DAD, Jim, Attorney & CPA in Georgia. Self-made man who builds everything in his life, from his house to his business to his cars and motorcycles. Carter taught him mechanical skills, which helped him become a carpenter. Later he went back to school, earned a master’s degree, a law degree, and founded his law firm. Took Anne for walks in the forest growing up and told her stories about helping people using creative problem solving.
Learned from Zebulon that “you need to have a higher calling than money. If you provide a service that helps people, money will come.”
His mother Barbara showed him that “continual learning and curiosity is key to living an engaged, successful life.”

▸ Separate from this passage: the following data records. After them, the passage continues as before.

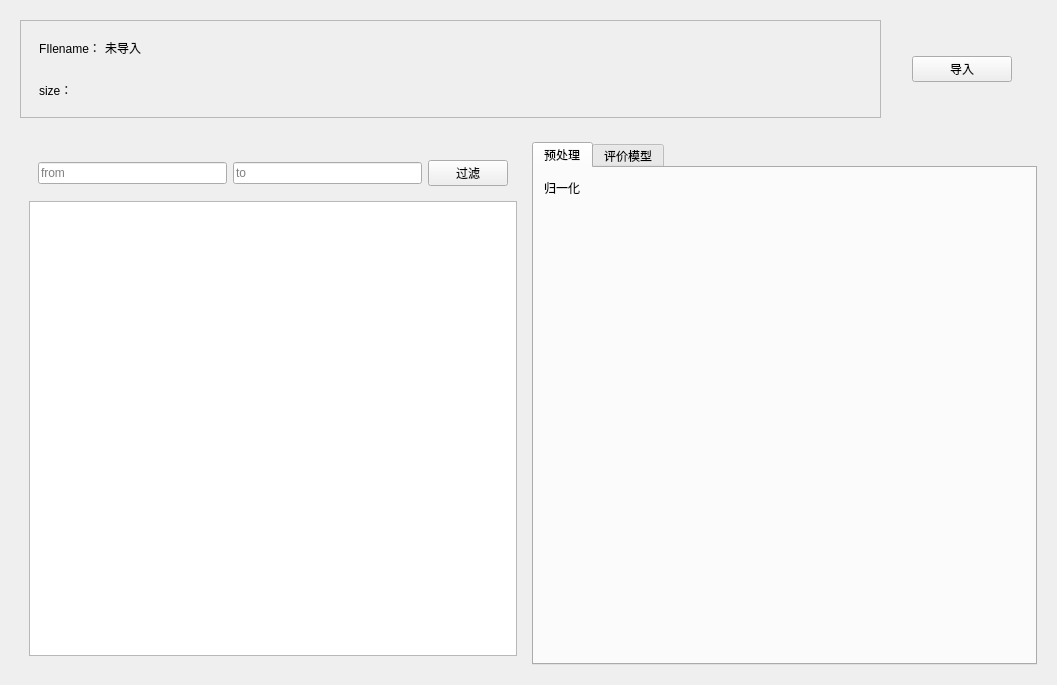
Qt form MMH.ui (KrowFeather/MathematicalModellingHelper) before a commit.
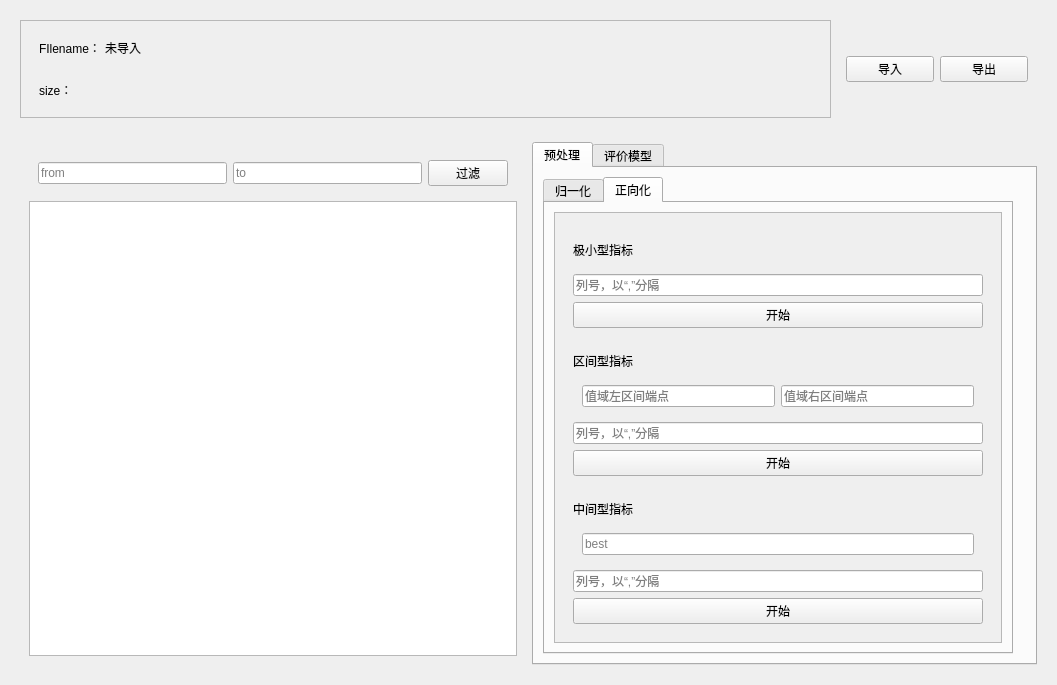
The same form after that commit. The open tabs and pages were chosen to show the change.

Patch:
```diff
--- a/MMH.ui
+++ b/MMH.ui
@@ -91,7 +91,7 @@
        <widget class="QWidget" name="widget_2" native="true">
         <property name="maximumSize">
          <size>
-          <width>150</width>
+          <width>200</width>
           <height>16777215</height>
          </size>
         </property>
@@ -109,6 +109,13 @@
            </property>
           </widget>
          </item>
+         <item>
+          <widget class="QPushButton" name="btn_output">
+           <property name="text">
+            <string>导出</string>
+           </property>
+          </widget>
+         </item>
         </layout>
        </widget>
       </item>
@@ -163,32 +170,176 @@
          <attribute name="title">
           <string>预处理</string>
          </attribute>
-         <widget class="QLabel" name="label_3">
-          <property name="geometry">
-           <rect>
-            <x>10</x>
-            <y>10</y>
-            <width>61</width>
-            <height>20</height>
-           </rect>
-          </property>
-          <property name="text">
-           <string>归一化</string>
-          </property>
-         </widget>
-         <widget class="QLabel" name="label_4">
-          <property name="geometry">
-           <rect>
-            <x>20</x>
-            <y>110</y>
-            <width>61</width>
-            <height>20</height>
-           </rect>
-          </property>
-          <property name="text">
-           <string/>
-          </property>
-         </widget>
+         <layout class="QHBoxLayout" name="horizontalLayout_9">
+          <item>
+           <widget class="QTabWidget" name="tabWidget_3">
+            <property name="currentIndex">
+             <number>1</number>
+            </property>
+            <widget class="QWidget" name="tab_6">
+             <attribute name="title">
+              <string>归一化</string>
+             </attribute>
+            </widget>
+            <widget class="QWidget" name="tab_7">
+             <attribute name="title">
+              <string>正向化</string>
+             </attribute>
+             <layout class="QVBoxLayout" name="verticalLayout_9">
+              <item>
+               <widget class="QScrollArea" name="scrollArea">
+                <property name="widgetResizable">
+                 <bool>true</bool>
+                </property>
+                <widget class="QWidget" name="scrollAreaWidgetContents">
+                 <property name="geometry">
+                  <rect>
+                   <x>0</x>
+                   <y>0</y>
+                   <width>445</width>
+                   <height>437</height>
+                  </rect>
+                 </property>
+                 <layout class="QVBoxLayout" name="verticalLayout_10">
+                  <item>
+                   <widget class="QWidget" name="widget_9" native="true">
+                    <layout class="QVBoxLayout" name="verticalLayout_5">
+                     <item>
+                      <widget class="QLabel" name="label_3">
+                       <property name="text">
+                        <string>极小型指标</string>
+                       </property>
+                      </widget>
+                     </item>
+                     <item>
+                      <widget class="QLineEdit" name="minMetricCols">
+                       <property name="placeholderText">
+                        <string>列号，以“,”分隔</string>
+                       </property>
+                      </widget>
+                     </item>
+                     <item>
+                      <widget class="QPushButton" name="btnMinMetric">
+                       <property name="text">
+                        <string>开始</string>
+                       </property>
+                      </widget>
+                     </item>
+                    </layout>
+                   </widget>
+                  </item>
+                  <item>
+                   <widget class="QWidget" name="widget_10" native="true">
+                    <layout class="QVBoxLayout" name="verticalLayout_6">
+                     <item>
+                      <widget class="QLabel" name="label_6">
+                       <property name="text">
+                        <string>区间型指标</string>
+                       </property>
+                      </widget>
+                     </item>
+                     <item>
+                      <widget class="QWidget" name="widget_11" native="true">
+                       <layout class="QHBoxLayout" name="horizontalLayout_10">
+                        <item>
+                         <widget class="QLineEdit" name="intervalBeginPoint">
+                          <property name="text">
+                           <string/>
+                          </property>
+                          <property name="placeholderText">
+                           <string>值域左区间端点</string>
+                          </property>
+                         </widget>
+                        </item>
+                        <item>
+                         <widget class="QLineEdit" name="intervalEndPoint">
+                          <property name="text">
+                           <string/>
+                          </property>
+                          <property name="placeholderText">
+                           <string>值域右区间端点</string>
+                          </property>
+                         </widget>
+                        </item>
+                       </layout>
+                      </widget>
+                     </item>
+                     <item>
+                      <widget class="QLineEdit" name="intervalCols">
+                       <property name="placeholderText">
+                        <string>列号，以“,”分隔</string>
+                       </property>
+                      </widget>
+                     </item>
+                     <item>
+                      <widget class="QPushButton" name="btnInterval">
+                       <property name="text">
+                        <string>开始</string>
+                       </property>
+                      </widget>
+                     </item>
+                    </layout>
+                   </widget>
+                  </item>
+                  <item>
+                   <widget class="QWidget" name="widget_12" native="true">
+                    <layout class="QVBoxLayout" name="verticalLayout_8">
+                     <item>
+                      <widget class="QLabel" name="label_12">
+                       <property name="text">
+                        <string>中间型指标</string>
+                       </property>
+                      </widget>
+                     </item>
+                     <item>
+                      <widget class="QWidget" name="widget_14" native="true">
+                       <layout class="QHBoxLayout" name="horizontalLayout_12">
+                        <item>
+                         <widget class="QLineEdit" name="bestScore">
+                          <property name="placeholderText">
+                           <string>best</string>
+                          </property>
+                         </widget>
+                        </item>
+                       </layout>
+                      </widget>
+                     </item>
+                     <item>
+                      <widget class="QLineEdit" name="bestScoreCols">
+                       <property name="text">
+                        <string/>
+                       </property>
+                       <property name="placeholderText">
+                        <string>列号，以“,”分隔</string>
+                       </property>
+                      </widget>
+                     </item>
+                     <item>
+                      <widget class="QPushButton" name="btnBS">
+                       <property name="text">
+                        <string>开始</string>
+                       </property>
+                      </widget>
+                     </item>
+                    </layout>
+                   </widget>
+                  </item>
+                 </layout>
+                </widget>
+               </widget>
+              </item>
+             </layout>
+            </widget>
+           </widget>
+          </item>
+          <item>
+           <widget class="QLabel" name="label_4">
+            <property name="text">
+             <string/>
+            </property>
+           </widget>
+          </item>
+         </layout>
         </widget>
         <widget class="QWidget" name="tab">
          <attribute name="title">
```
Left out of the diff: 50 changed lines with no effect on the pictures.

MOM, Joan, trained as a ballerina, worked her way through college and grad school, and worked as a physical therapist for 40 years. Mental health advocate and teacher. Being in caring professions brought her great joy. Growing up her mother made her clothes, so when she started working and made her own money, she saved for one special dress instead of lots of dresses. Very organized and plans ahead to make sure people are taken care of.
“Buy a few high-quality things that last a long time.”
“Planning ahead brings me peace and decreases stress. Once you realize something is important–take action.”
SISTER, Eleanor, painter, plus-sized model, mental health ambassador. Courageous and persistent in the face of lifelong health challenges. She is a master thrift shopper with an eye for the market. Has been known to spot a deal at one shop and sell it to another across town for a profit.
MONEY STORY: Be resourceful and persistent.
What I take with me…
You can take command of your finances and create wealth — your personal experience of freedom and fulfillment.
Shaped by: Barbara, Dad, Carter, Ellie
Creating beautiful experiences for people is joyful.
Shaped by: Zebulon, Dad, Mom, Lena, Ellie, Charles, Eleanor
Integrity. Do what you say you’ll do. Honor your values.
Shaped by: Dad, Mom, Charles, Barbara
It’s essential to talk about money.
Facing difficult situations and taking action is liberating.
Shaped by: Barbara, Dad, Agnes
Planning, saving, and investing are exciting because they connect you to what you care about.
Shaped by: Mom, Barbara
Cultivate a lifelong passion for learning. Your development is a worthy investment.
Shaped by: Dad, Mom, Barbara, Ellie